= Beginning of Section =

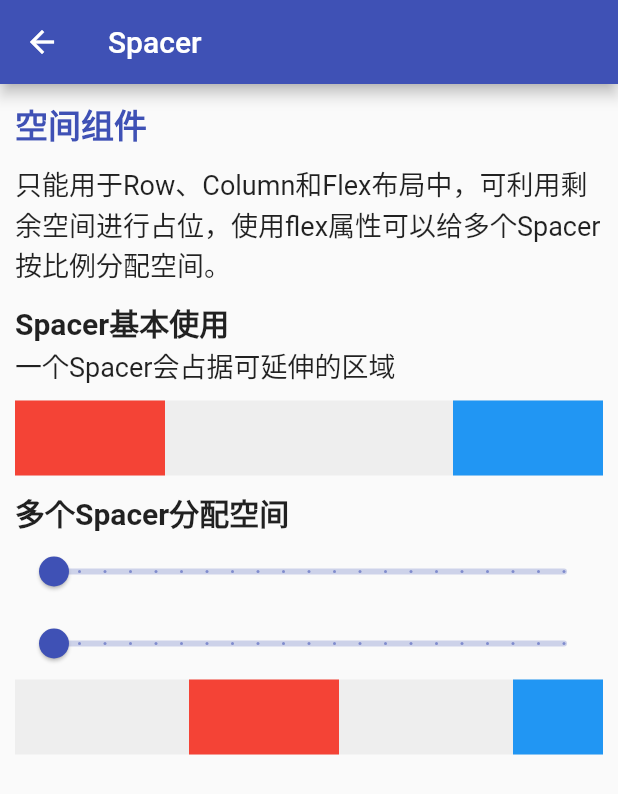
After one commit to Radicalfive/flutter_learning, a Flutter app: the SpacerWidget screen opened by its route, on a phone screen of 412 x 824 dp. The commit adds this screen. Shown: the top 794 px of the screen. Run offline on Flutter 3.47's test engine with Material 2 defaults, Android fonts, the phone set to English and light mode, and no system bars; network calls fail.

Commit message:
组件化学习（4）

```diff
--- a/flutter_demo/lib/common/data.dart
+++ b/flutter_demo/lib/common/data.dart
@@ -57,6 +57,31 @@
   ContainerInfo('CardWidget', '卡片组件，基于Material组件实现，用于将单个组件卡片化。', '/card'),
   ContainerInfo(
       'VisiblityWidget', '显隐组件，控制一个组件显示或隐藏，可设置隐藏后的占位组件。', '/visiblity'),
+  ContainerInfo('ListTileWidget',
+      'Flutter提供的一个通用列表条目结构，为左中右结构。相应位置可插入组件，可以很方便地应对特定的条目。', '/listtile'),
+  ContainerInfo(
+      'CheckboxListTileWidget',
+      'Flutter提供的一个通用列表条目结构，为左中结构，尾部是一个Checkbox。相应位置可插入组件，可以很方便地应对特定的条目。',
+      '/checkboxlisttile'),
+  ContainerInfo(
+      'SwitchListTileWidget',
+      'Flutter提供的一个通用列表条目结构，为左中结构，尾部是一个Switch。相应位置可插入组件，可以很方便地进行切换。',
+      '/switchlisttile'),
+  ContainerInfo(
+      'RadioListTileWidget',
+      'Flutter提供的一个通用列表条目结构，为左中结构，尾部是一个Radio。相应位置可插入组件，可以很方便地进行切换。',
+      '/radiolisttile'),
+  ContainerInfo('GridTileWidget', 'Flutter提供的一个通用列表条目结构，可指定头、尾、子组件，常用与网格列表.',
+      '/gridtile'),
+  ContainerInfo('AboutListTileWidget',
+      '一个点击条目，点击时可以弹出应用相关信息，可指定应用图标、应用名、应用版本号等信息和内部的子组件列表。', '/aboutlisttile'),
+  ContainerInfo(
+      'SpacerWidget',
+      '只能用于Row、Column和Flex布局中，可利用剩余空间进行占位，使用flex属性可以给多个Spacer按比例分配空间。',
+      '/spacer'),
+  ContainerInfo('AlertDialogWidget',
+      '一个通用的对话框结构，可指定头、中、尾处的组件。拥有标题、内容的文字样式和边距、影深、形状等属性。', '/alertdialog'),
+
 ];
 
 final statefulList = <ContainerInfo>[
--- /dev/null
+++ b/flutter_demo/lib/widget/stateless/spacer_widget.dart
@@ -0,0 +1,124 @@
+import 'package:flutter/material.dart';
+import 'package:flutter_demo/common/style.dart';
+
+class SpacerWidget extends StatefulWidget {
+  const SpacerWidget({Key? key}) : super(key: key);
+
+  @override
+  State<SpacerWidget> createState() => _SpacerWidgetState();
+}
+
+class _SpacerWidgetState extends State<SpacerWidget> {
+  int _flexA = 1;
+  int _flexB = 1;
+
+  @override
+  Widget build(BuildContext context) {
+    return Scaffold(
+      appBar: AppBar(
+        title: const Text('Spacer'),
+      ),
+      body: Container(
+        padding: const EdgeInsets.all(10),
+        child: SingleChildScrollView(
+          child: Column(
+            crossAxisAlignment: CrossAxisAlignment.start,
+            children: <Widget>[
+              const Text(
+                '空间组件',
+                style: titleStyle,
+              ),
+              Container(
+                margin: const EdgeInsets.symmetric(
+                  vertical: 10.0,
+                ),
+                child: const Text(
+                  '只能用于Row、Column和Flex布局中，可利用剩余空间进行占位，使用flex属性可以给多个Spacer按比例分配空间。',
+                  style: descStyle,
+                ),
+              ),
+              const Text(
+                'Spacer基本使用',
+                style: subTitleStyle,
+              ),
+              const Text(
+                '一个Spacer会占据可延伸的区域',
+                style: descStyle,
+              ),
+              Container(
+                color: Colors.grey.withAlpha(33),
+                margin: const EdgeInsets.symmetric(
+                  vertical: 10.0,
+                ),
+                child: Row(
+                  children: <Widget>[
+                    Container(
+                      alignment: Alignment.center,
+                      width: 100,
+                      height: 50,
+                      color: Colors.red,
+                    ),
+                    const Spacer(),
+                    Container(
+                      alignment: Alignment.center,
+                      width: 100,
+                      height: 50,
+                      color: Colors.blue,
+                    ),
+                  ],
+                ),
+              ),
+              const Text(
+                '多个Spacer分配空间',
+                style: subTitleStyle,
+              ),
+              _buildSliders(),
+              Container(
+                color: Colors.grey.withAlpha(33),
+                child: Row(
+                  children: <Widget>[
+                    Spacer(flex: _flexA),
+                    Container(
+                      alignment: Alignment.center,
+                      width: 100,
+                      height: 50,
+                      color: Colors.red,
+                    ),
+                    Spacer(flex: _flexB),
+                    Container(
+                      alignment: Alignment.center,
+                      width: 60,
+                      height: 50,
+                      color: Colors.blue,
+                    )
+                  ],
+                ),
+              )
+            ],
+          ),
+        ),
+      ),
+    );
+  }
+
+  Widget _buildSliders() {
+    return Column(
+      children: <Widget>[
+        Slider(
+            divisions: 20,
+            label: "左边flex: $_flexA",
+            min: 1,
+            max: 10,
+            value: _flexA.toDouble(),
+            onChanged: (v) => setState(() => _flexA = v.round())),
+        Slider(
+            divisions: 20,
+            label: "右边flex: $_flexB",
+            min: 1,
+            max: 10,
+            value: _flexB.toDouble(),
+            onChanged: (v) => setState(() => _flexB = v.round())),
+      ],
+    );
+  }
+}
```
Also changed, not shown: flutter_demo/lib/common/routes.dart (+20 -1 lines), flutter_demo/lib/widget/stateless/aboutlisttile_widget.dart (added, +57 -0 lines), flutter_demo/lib/widget/stateless/alertdialog_widget.dart (added, +118 -0 lines), flutter_demo/lib/widget/stateless/checkboxlisttile_widget.dart (added, +66 -0 lines), flutter_demo/lib/widget/stateless/gridtile_widget.dart (added, +75 -0 lines), flutter_demo/lib/widget/stateless/listtile_widget.dart (added, +65 -0 lines), flutter_demo/lib/widget/stateless/radiolisttile_widget.dart (added, +84 -0 lines), flutter_demo/lib/widget/stateless/switchlisttile_widget.dart (added, +68 -0 lines), flutter_demo/images/dart.webp (added), flutter_demo/images/flutter.webp (added), flutter_demo/images/java.webp (added), flutter_demo/images/kotlin.webp (added), flutter_demo/lib/widget/stateless/visiblity_widget.dart (line endings or trailing spaces), 40 other files.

= End of Section =

**Directions for this task**
Go line by line through the data, copying each one that contains the word "import".

**Result of this task**
+import 'package:flutter/material.dart';
+import 'package:flutter_demo/common/style.dart';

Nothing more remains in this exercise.